# [TASK BRIEF]
Would you copy every line of the listing below that includes the word "grafer"?

# [EXCERPTED DATA]
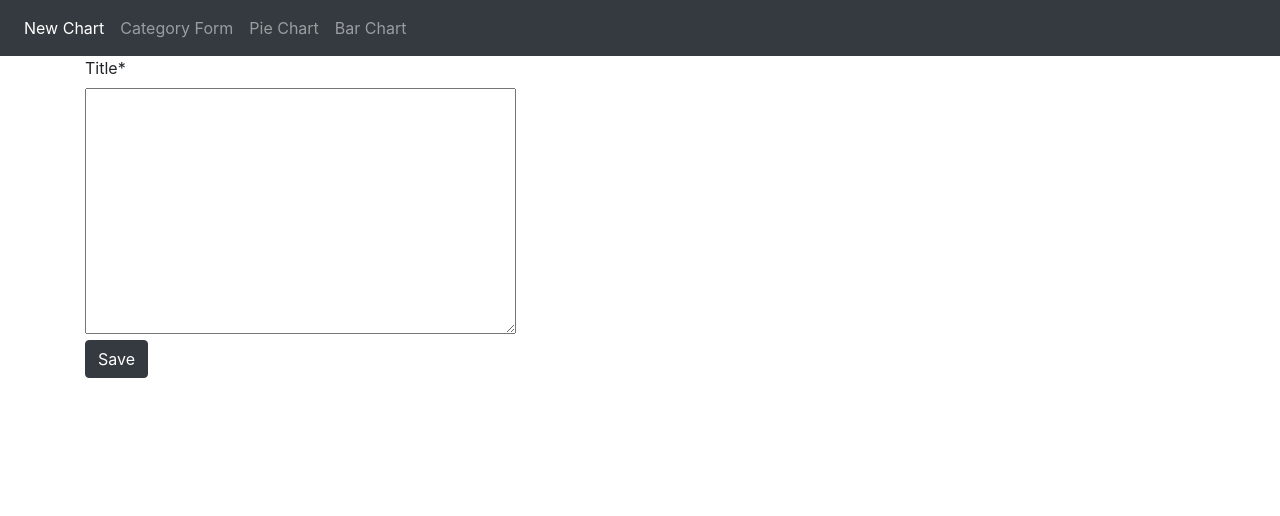
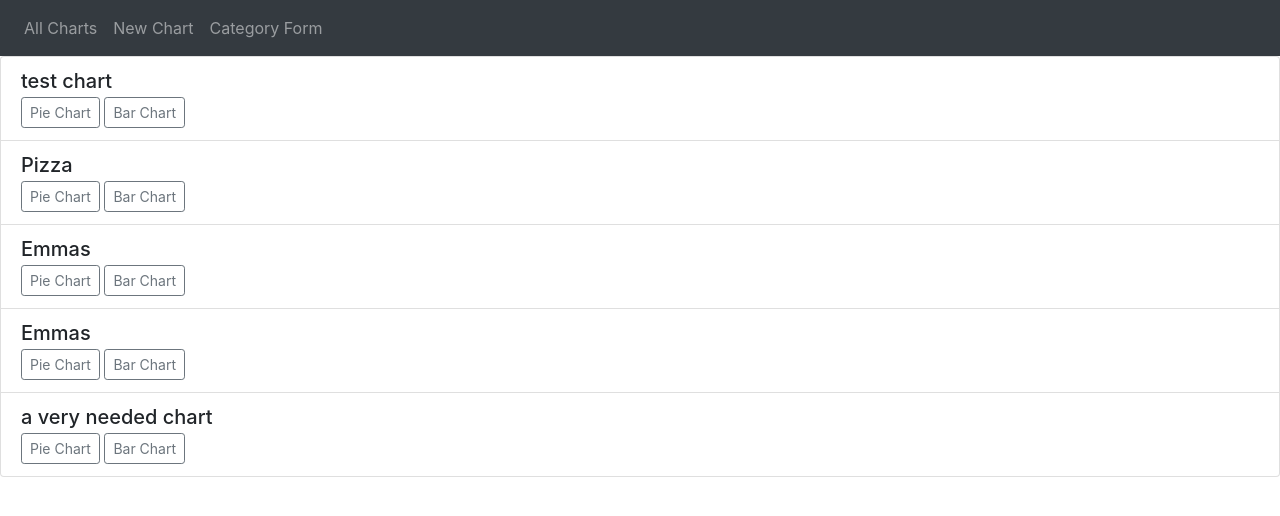
Before and after one commit to emmaqbrown/grapher-test, a Django app: page / in a window 1280 px wide. Shown: the top 516 px of the page. Run offline with Django 3.2, Linux system fonts and the light colour scheme; data comes from the database, SQL or seed files in the repository; both versions use the stored data as it was after the commit; some libraries are stand-ins or nearby versions.

Commit message:
better graphs

```diff
--- /dev/null
+++ b/mysite/grafer/templates/grapher/all-charts.html
@@ -0,0 +1,21 @@
+{% extends "grapher/base.html" %}
+{% block content %}
+
+
+<ul class="list-group">
+    {% for chart in charts %}
+
+    <li class="list-group-item">
+
+        <h5 class="mb-1">{{ chart }}</h5>
+
+        <a href="{% url 'pie-chart' pk=chart.title %}"><button type="button" class="btn btn-outline-secondary btn-sm">Pie Chart</button>
+        </a>
+        <a href="{% url 'bar-chart' pk=chart.title %}"><button type="button" class="btn btn-outline-secondary btn-sm">Bar Chart</button>
+        </a>
+
+    </li>
+    {% endfor %}
+</ul>
+
+{% endblock %}
--- a/mysite/grafer/templates/grapher/category-form.html
+++ b/mysite/grafer/templates/grapher/category-form.html
@@ -3,9 +3,8 @@
 {% block content %}
 
 {% load crispy_forms_tags %}
-
 <div class="container" id="form-container">
-    <form method="post">
+    <form method="POST">
         {% csrf_token %}
         {{ form|crispy }}
 
--- a/mysite/grafer/templates/grapher/chart-form.html
+++ b/mysite/grafer/templates/grapher/chart-form.html
@@ -1,5 +1,4 @@
 {% extends "grapher/base.html" %}
-
 
 {% block content %}
 
@@ -7,7 +6,7 @@
 {% load crispy_forms_tags %}
 
 <div class="container" id="form-container">
-    <form method="post">
+    <form method="POST">
         {% csrf_token %}
         {{ form|crispy }}
 
--- a/mysite/grafer/templates/grapher/navbar.html
+++ b/mysite/grafer/templates/grapher/navbar.html
@@ -1,18 +1,17 @@
 <nav class="navbar navbar-expand-md navbar-dark bg-dark">
       <div class="navbar-collapse collapse w-100 order-1 order-md-0 dual-collapse2">
           <ul class="navbar-nav mr-auto">
-            <li class="nav-item active">
-              <a class="nav-link" href="{% url 'home' %}">New Chart<span class="sr-only">(current)</span></a>
+            <li class="nav-item">
+              <a class="nav-link" href="{% url 'all-charts' %}">All Charts<span class="sr-only">(current)</span></a>
+            </li>
+            <li class="nav-item">
+              <a class="nav-link" href="{% url 'chart-form' %}">New Chart<span class="sr-only">(current)</span></a>
             </li>
             <li class="nav-item">
               <a class="nav-link" href="{% url 'category-form' %}">Category Form</a>
             </li>
-            <li class="nav-item">
-              <a class="nav-link" href="{% url 'pie-chart' %}">Pie Chart</a>
-            </li>
-            <li class="nav-item">
-                <a class="nav-link" href="{% url 'bar-chart' %}">Bar Chart</a>
-              </li>
+
+
           </ul>
       </div>
 
--- a/mysite/grafer/urls.py
+++ b/mysite/grafer/urls.py
@@ -3,12 +3,11 @@ from django.urls import path
 from . import views
 
 urlpatterns = [
-    # path('', views.GraphView.as_view(), name='graph'),
-    # path('chart/', views.charts, name='charts'),
-    path('', views.ChartForm.as_view(), name='home'),
+    path('', views.AllCharts.as_view(), name='all-charts'),
+    path('chart-form', views.ChartForm.as_view(), name='chart-form'),
     path('category-form/', views.CategoryForm.as_view(), name='category-form'),
 
-    path('pie-chart/', views.pie_chart, name='pie-chart'),
-    path('bar-chart/', views.bar_chart, name='bar-chart'),
+    path('pie-chart/<str:pk>/', views.pie_chart, name='pie-chart'),
+    path('bar-chart/<str:pk>/', views.bar_chart, name='bar-chart'),
 
 ]
--- a/mysite/grafer/views.py
+++ b/mysite/grafer/views.py
@@ -1,3 +1,5 @@
+from typing import List
+from django.forms.models import modelformset_factory, modelform_factory
 from django.http import HttpResponse
 from django.shortcuts import render, redirect
 from django.views import View
@@ -16,7 +18,7 @@ from random import randint, uniform
 class ChartForm(FormView):
     template_name = 'grapher/chart-form.html'
     form_class = ChartForm
-    success_url = '/bar-chart'
+    success_url = '/'
 
 
     def form_valid(self, form):
@@ -29,7 +31,7 @@ class ChartForm(FormView):
 class CategoryForm(FormView):
     template_name = 'grapher/category-form.html'
     form_class = CategoryForm
-    success_url = '/bar-chart'
+    success_url = '/'
 
 
     def form_valid(self, form):
@@ -38,6 +40,27 @@ class CategoryForm(FormView):
 
         form.save()
         return super().form_valid(form)
+
+def category_form_test(request):
+    # if this is a POST request we need to process the form data
+    CategoryFormSet = modelform_factory(Category, fields=('label','value','chart'))
+    if request.method == 'POST':
+        # create a form instance and populate it with data from the request:
+        form = CategoryFormSet(request.POST)
+        form.save()
+        # check whether it's valid:
+        if form.is_valid():
+            # process the data in form.cleaned_data as required
+            # ...
+            # redirect to a new URL:
+            chart_title = form.chart
+            return HttpResponseRedirect('grapher/bar-chart',chart_title=chart_title)
+
+    # if a GET (or any other method) we'll create a blank form
+    else:
+        form = CategoryFormSet()
+
+    return render(request, 'grapher/category-form.html', {'form': form})
 
 def choose_colors(num):
     ''' Returns list of colors with `num` length.
@@ -57,11 +80,11 @@ def choose_colors(num):
 
     return colors
 
-def pie_chart(request):
+def pie_chart(request,pk):
     labels = []
     data = []
 
-    chart = Chart.objects.all()[0]
+    chart = Chart.objects.filter(title=pk)[0]
     for category in chart.category_set.all():
         labels.append(category.label)
         data.append(category.value)
@@ -73,11 +96,11 @@ def pie_chart(request):
         'colors': choose_colors(len(labels))
     })
 
-def bar_chart(request):
+def bar_chart(request,pk):
     labels = []
     data = []
 
-    chart = Chart.objects.all()[1]
+    chart = Chart.objects.filter(title=pk)[0]
     for category in chart.category_set.all():
         labels.append(category.label)
         data.append(category.value)
@@ -88,3 +111,13 @@ def bar_chart(request):
         'title': [chart.title],
         'colors': choose_colors(len(labels))
     })
+
+
+class AllCharts(ListView):
+    template_name = 'grapher/all-charts.html'
+    model = Chart
+
+    def get_context_data(self, **kwargs):
+        context = super().get_context_data(**kwargs)
+        context['charts'] = self.model.objects.all()
+        return context
```
Also changed, not shown: mysite/db.sqlite3.
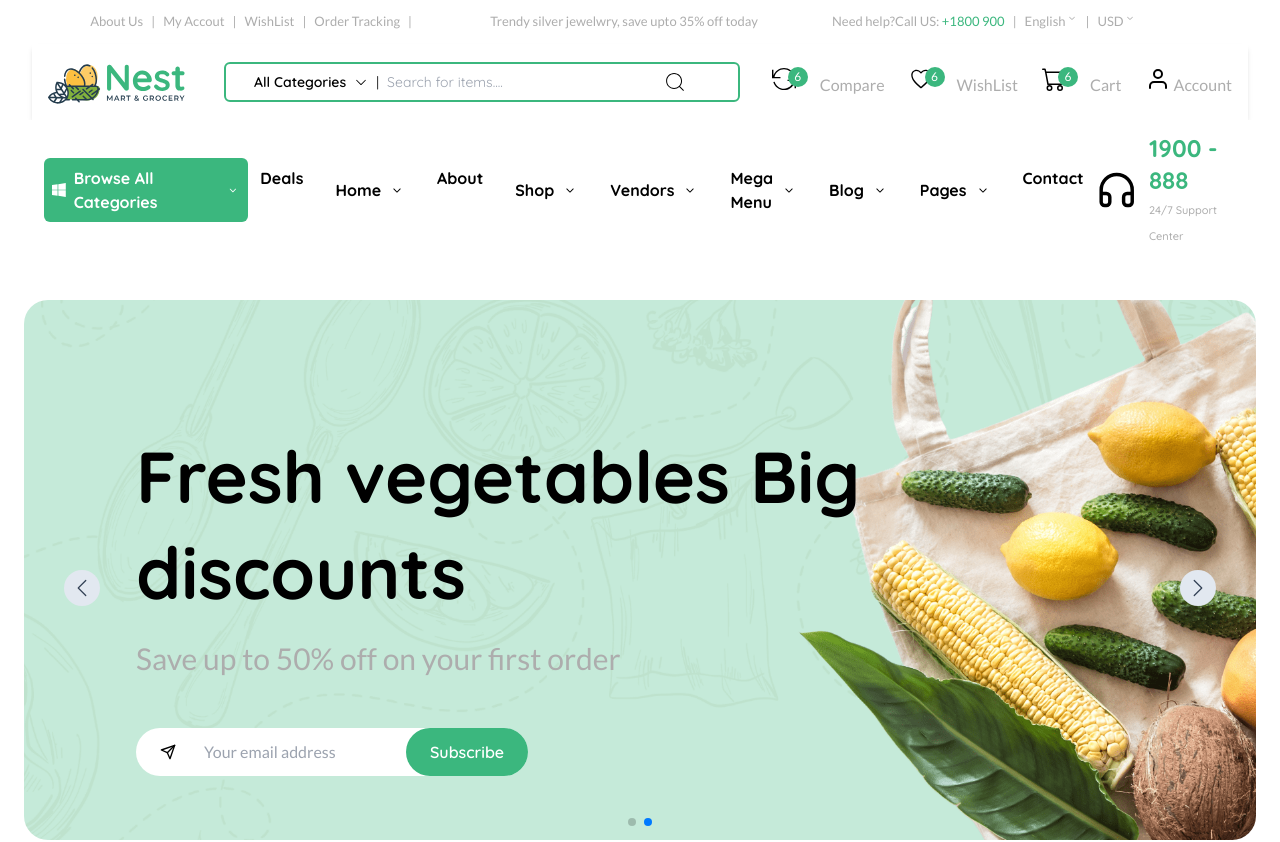
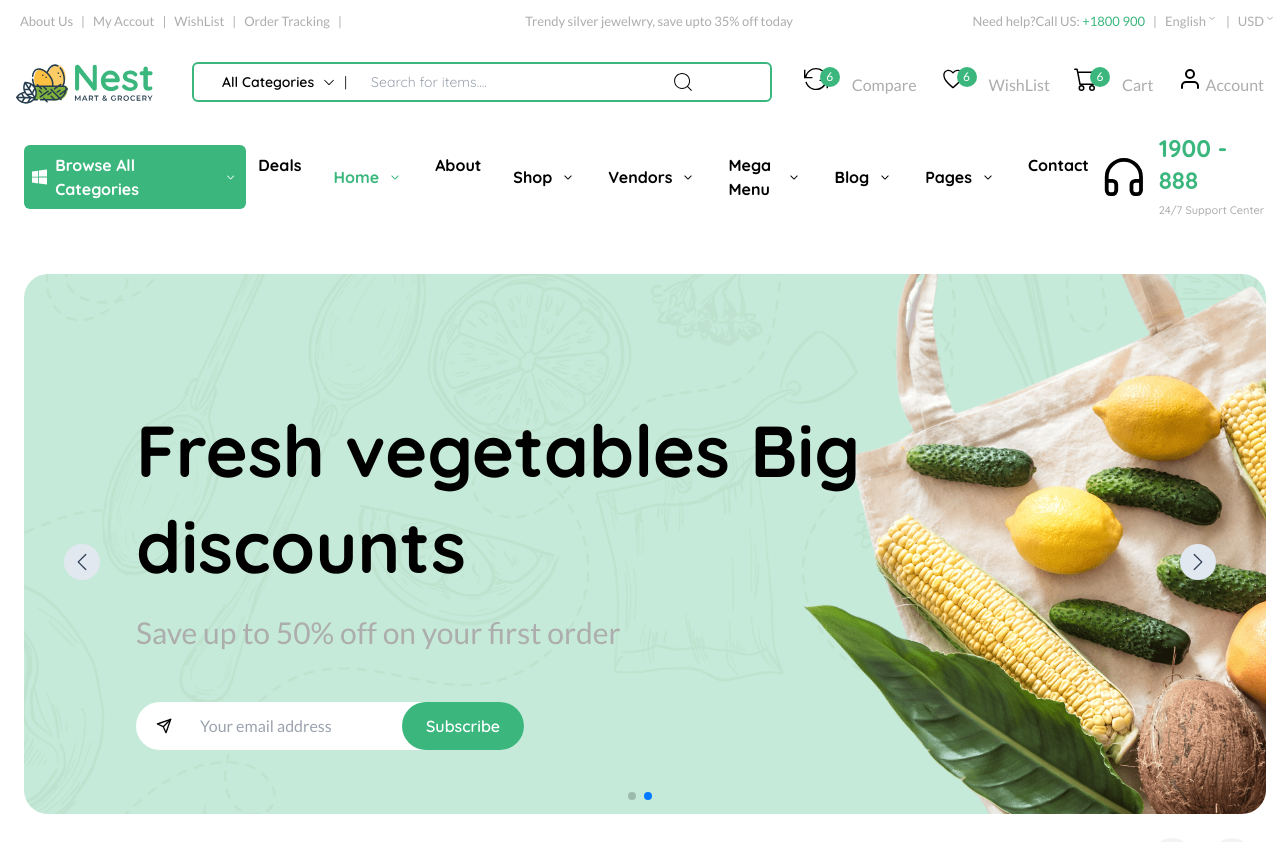
Before and after one commit to Abdul-Hafeez5/E-Commerce-Website-clone, a React (Create React App) app: page / in a window 1280 px wide. Shown: the top 842 px of the page. Built offline with nearby package versions, Linux system fonts and the light colour scheme.

Commit message:
Update Header section

```diff
--- a/src/components/HeroSec.jsx
+++ b/src/components/HeroSec.jsx
@@ -3,9 +3,9 @@ import { FiSend } from "react-icons/fi";
 
 const HeroSec = ({ img, heading, subHeading, bg }) => {
   return (
-    <div className="mx-6 b " style={{ backgroundColor: bg }}>
+    <div className="w-full mx-2 xs:mx-6" style={{ backgroundColor: bg }}>
       <div
-        className="w-full h-full py-16 rounded-3xl lg:pl-20"
+        className="w-[97%] h-full py-16 rounded-3xl lg:pl-20"
         style={{
           backgroundImage: `url('${img}')`,
           backgroundSize: "cover",
@@ -18,14 +18,14 @@ const HeroSec = ({ img, heading, subHeading, bg }) => {
         <p className="pl-8 my-2 text-base font-lato text-secondary xs:my-5 xs:text-2xl md:text-3xl">
           {subHeading}
         </p>
-        <div className="inline-flex items-center mt-8 ml-2 bg-white xs:pl-4 xs:ml-8 rounded-3xl">
-          <FiSend className="mx-2 sm:mr-4" />
+        <div className="inline-flex items-center mt-8 bg-white xs:pl-4 xs:ml-8 rounded-3xl">
+          <FiSend className="mx-1 sm:mr-4" />
           <input
             type="text"
             placeholder="Your email address"
-            className="mr-2 border-none font-lato text-secondary xs:p-3 md:pr-4 "
+            className="border-none xs:mr-2 font-lato text-secondary xs:p-3 md:pr-4 "
           />
-          <button className="bg-primary font-quickSand font-semibold hover:bg-[#47c98c] rounded-3xl py-3 px-2 xs:px-6 text-white">
+          <button className="bg-primary font-quickSand font-semibold hover:bg-[#47c98c] rounded-3xl py-3  xs:px-6 text-white">
             Subscribe
           </button>
         </div>
--- a/src/components/NavDiscount.jsx
+++ b/src/components/NavDiscount.jsx
@@ -2,9 +2,9 @@ import React from "react";
 
 const NavDiscount = () => {
   return (
-    <div className="flex justify-center py-2 text-sm text-white font-lato bg-primary xs:hidden md:block md:text-center lg:hidden">
-      Grand opening, <span className="font-semibold">up to 15% </span> off all
-      items. only <span className="font-semibold">3 days</span> left
+    <div className="flex flex-wrap justify-center py-2 text-sm text-white font-lato bg-primary xs:hidden md:block md:text-center lg:hidden">
+      Grand opening, <span className="font-semibold">up to 15%  </span> off all
+      items. only <span className="font-semibold">3 days </span> left
     </div>
   );
 };
--- a/src/components/PostNav.jsx
+++ b/src/components/PostNav.jsx
@@ -70,7 +70,7 @@ const PostNav = () => {
 
   return (
     <div
-      className={`hidden lg:flex justify-between font-quickSand text-base font-bold bg-white items-center py-3 px-3 xl:px-8 z-10 ${
+      className={`hidden lg:flex justify-between font-quickSand text-base font-bold bg-white items-center py-3 px-3  z-10 ${
         isNavFixed ? "fixed top-0 w-full" : ""
       }`}
     >
@@ -84,7 +84,7 @@ const PostNav = () => {
         <ul className="flex gap-x-6 xl:gap-x-8 ">
           <li className="cursor-pointer hover:text-primary">Deals</li>
           <li
-            className="relative flex items-center cursor-pointer gap-x-2 hover:text-primary"
+            className="relative flex items-center cursor-pointer gap-x-2 text-primary"
             onMouseEnter={handleHomeEnter}
             onMouseLeave={handleHomeLeave}
           >
@@ -93,7 +93,7 @@ const PostNav = () => {
               <RxCaretDown />
             </span>
             {isHomeOpen && (
-              <div className="absolute z-10 w-48 bg-white border rounded-md shadow-lg top-6">
+              <div className="absolute z-10 w-48 bg-white border rounded-md shadow-lg text-secondary top-6">
                 <ul className="p-3 ">
                   <li>Welcome</li>
                   <li>Home</li>
@@ -116,7 +116,7 @@ const PostNav = () => {
               <RxCaretDown />
             </span>
             {isShopOpen && (
-              <div className="absolute z-10 w-48 bg-white border rounded-md shadow-lg top-6">
+              <div className="absolute z-10 w-48 bg-white border rounded-md shadow-lg text-secondary top-6">
                 <ul className="p-3 ">
                   <li>Shop1</li>
                   <li>Shop2</li>
@@ -137,7 +137,7 @@ const PostNav = () => {
               <RxCaretDown />
             </span>
             {isVendorsOpen && (
-              <div className="absolute z-10 w-48 bg-white border rounded-md shadow-lg top-6">
+              <div className="absolute z-10 w-48 bg-white border rounded-md shadow-lg text-secondary top-6">
                 <ul className="p-3 ">
                   <li>Vendor1</li>
                   <li>Vendor2</li>
@@ -158,7 +158,7 @@ const PostNav = () => {
               <RxCaretDown />
             </span>
             {isMegaMenuOpen && (
-              <div className="absolute z-10 w-48 bg-white border rounded-md shadow-lg top-6">
+              <div className="absolute z-10 w-48 bg-white border rounded-md shadow-lg text-secondary top-6">
                 <ul className="p-3 ">
                   <li>Shop1</li>
                   <li>Shop2</li>
@@ -179,7 +179,7 @@ const PostNav = () => {
               <RxCaretDown />
             </span>
             {isBlogOpen && (
-              <div className="absolute z-10 w-48 bg-white border rounded-md shadow-lg top-6">
+              <div className="absolute z-10 w-48 bg-white border rounded-md shadow-lg text-secondary top-6">
                 <ul className="p-3 ">
                   <li>Shop1</li>
                   <li>Shop2</li>
@@ -200,7 +200,7 @@ const PostNav = () => {
               <RxCaretDown />
             </span>
             {isPagesOpen && (
-              <div className="absolute z-10 w-48 bg-white border rounded-md shadow-lg top-6">
+              <div className="absolute z-10 w-48 bg-white border rounded-md shadow-lg text-secondary top-6">
                 <ul className="p-3 ">
                   <li>Shop1</li>
                   <li>Shop2</li>
--- a/src/components/PreNav.jsx
+++ b/src/components/PreNav.jsx
@@ -4,7 +4,7 @@ import { RxCaretDown } from "react-icons/rx";
 const PreNav = () => {
   const element = ["About Us", "My Accout", "WishList", "Order Tracking"];
   return (
-    <div className="hidden lg:flex justify-evenly font-lato text-[13px] text-secondary py-3">
+    <div className="hidden lg:flex justify-between font-lato text-[13px] text-secondary py-3">
       <div className="flex ml-5">
         {element.map((item, index) => (
           <p key={index} className="cursor-pointer hover:text-secondary">
@@ -25,14 +25,14 @@ const PreNav = () => {
         </span>
         <span className="inline-flex">
           <span className="mx-2">|</span>English
-          <RxCaretDown className="w-3 h-3" />
+          <RxCaretDown className="w-3 h-3 cursor-pointer" />
         </span>
         <span className="inline-flex">
-          <span className="mx-2">|</span>USD{" "}
-          <RxCaretDown className="w-3 h-3 " />
+          <span className="mx-2">|</span>USD
+          <RxCaretDown className="w-3 h-3 cursor-pointer " />
         </span>
       </div>
-      <hr />
+      {/* <hr className="m bg-primary" /> */}
     </div>
   );
 };
--- a/src/containers/Navbar.jsx
+++ b/src/containers/Navbar.jsx
@@ -8,9 +8,9 @@ import NavItemList from "../components/NavItemList";
 
 const Navbar = () => {
   return (
-    <div className="flex items-center justify-between px-2 py-5 shadow-md sm:py-4 sm:px-4 lg:mx-8 ">
+    <div className="flex items-center justify-between px-2 py-5 shadow-md sm:py-4 sm:px-4 ">
       <div className="sm:order-2 lg:hidden">
-        <IoMenuSharp className="w-6 h-5 " />
+        <IoMenuSharp className="w-7 h-7 " />
       </div>
       <div className="sm:order-1">
         <img src={logo} alt="logo" className="w-36 " />
@@ -20,10 +20,10 @@ const Navbar = () => {
         <PiCaretDown className="mx-2 cursor-pointer " /> <span>|</span>
         <input
           type="text"
-          className="py-2 pr-8 mx-2 text-sm xl:pr-24 "
+          className="px-4 py-2 pr-8 mx-2 text-sm xl:pr-24 "
           placeholder="Search for items...."
         />
-        <CiSearch className="w-6 h-6 xl:mx-auto" />
+        <CiSearch className="w-6 h-6 cursor-pointer xl:mx-auto" />
       </div>
       <div className="sm:order-3">
         <NavItemList />
```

# [ANSWER SECTION]
+++ b/mysite/grafer/templates/grapher/all-charts.html
--- a/mysite/grafer/templates/grapher/category-form.html
+++ b/mysite/grafer/templates/grapher/category-form.html
--- a/mysite/grafer/templates/grapher/chart-form.html
+++ b/mysite/grafer/templates/grapher/chart-form.html
--- a/mysite/grafer/templates/grapher/navbar.html
+++ b/mysite/grafer/templates/grapher/navbar.html
--- a/mysite/grafer/urls.py
+++ b/mysite/grafer/urls.py
--- a/mysite/grafer/views.py
+++ b/mysite/grafer/views.py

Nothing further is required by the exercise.